Version difference data:

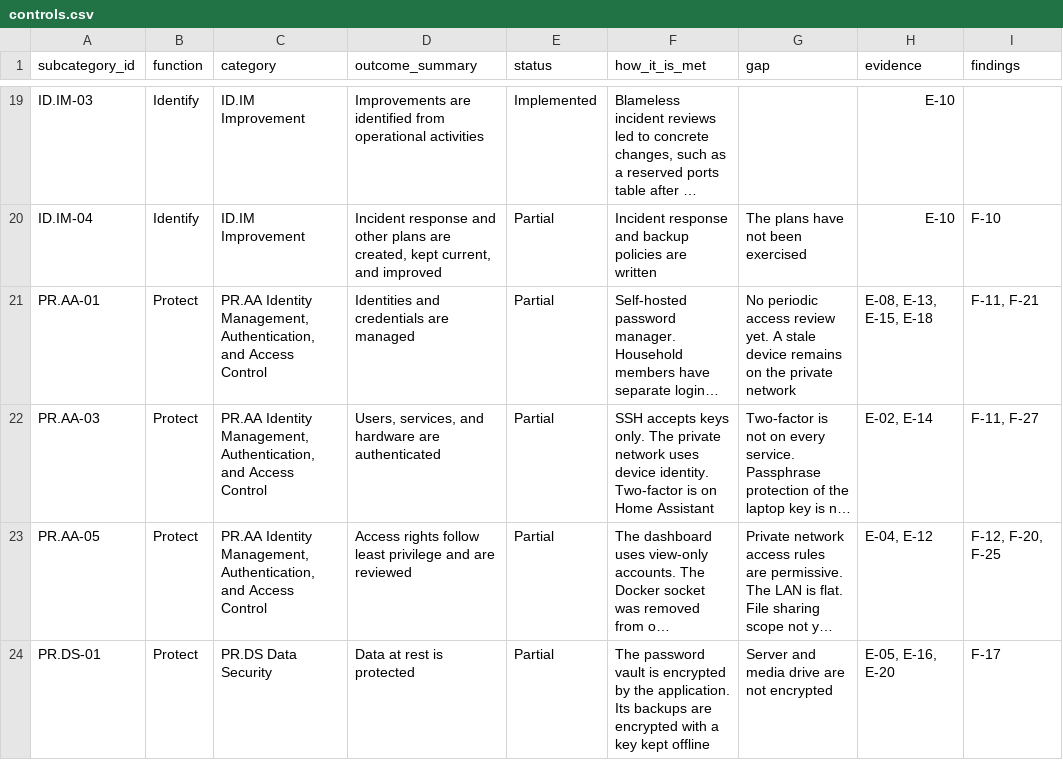
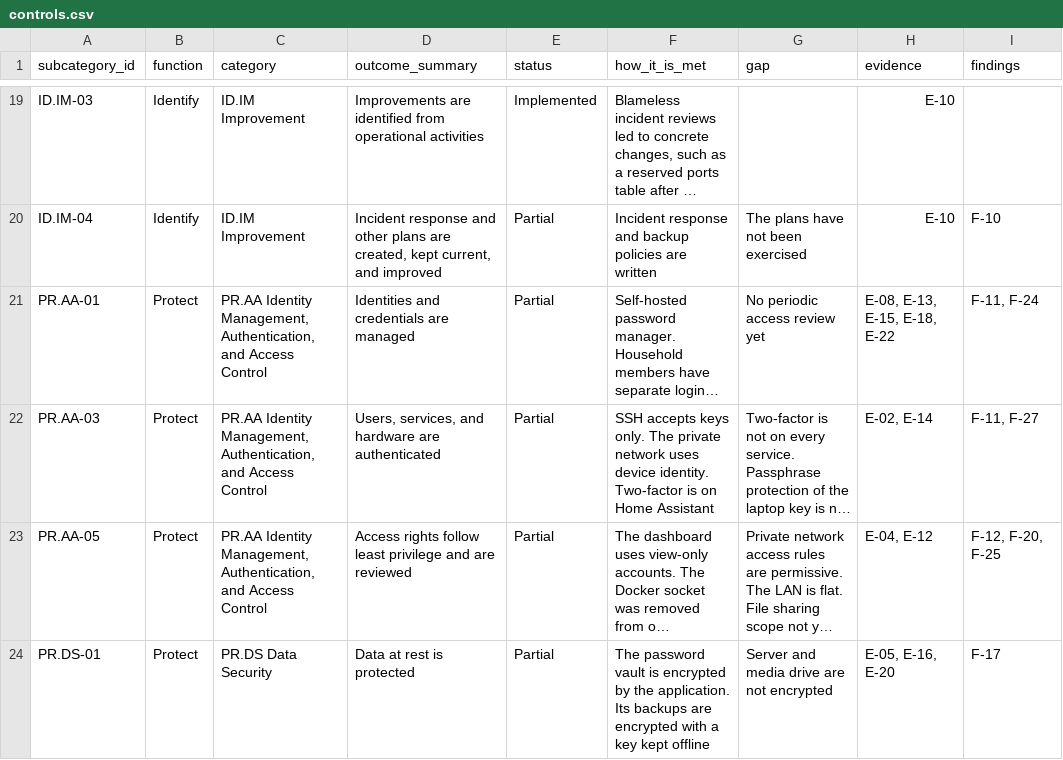
Before and after one commit to tbrown70128/homelab-grc-assessment, a CSV file: data/controls.csv, drawn as a sheet; only a part is shown, gaps mark what is left out; long unchanged cells end in …; the diff names each change by its address in the sheet, - before the commit and + after, or states it on an @@ line.

```diff
--- a/data/controls.csv
+++ b/data/controls.csv
-G21 (gap): …access review yet. A stale device remains on the private network
+G21 (gap): …access review yet
-H21 (evidence): E-08, E-13, E-15, E-18
+H21 (evidence): E-08, E-13, E-15, E-18, E-22
-I21 (findings): F-11, F-21
+I21 (findings): F-11, F-24
```
Also changed, not shown: data/poam.csv, data/risks.csv, 6 other files.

**YOUR INSTRUCTIONS**
Please set the records down again exactly as written. The pictures should not be included.

**RESPONSE TO THE EXERCISE**
Before and after one commit to tbrown70128/homelab-grc-assessment, a CSV file: data/controls.csv, drawn as a sheet; only a part is shown, gaps mark what is left out; long unchanged cells end in …; the diff names each change by its address in the sheet, - before the commit and + after, or states it on an @@ line.

```diff
--- a/data/controls.csv
+++ b/data/controls.csv
-G21 (gap): …access review yet. A stale device remains on the private network
+G21 (gap): …access review yet
-H21 (evidence): E-08, E-13, E-15, E-18
+H21 (evidence): E-08, E-13, E-15, E-18, E-22
-I21 (findings): F-11, F-21
+I21 (findings): F-11, F-24
```
Also changed, not shown: data/poam.csv, data/risks.csv, 6 other files.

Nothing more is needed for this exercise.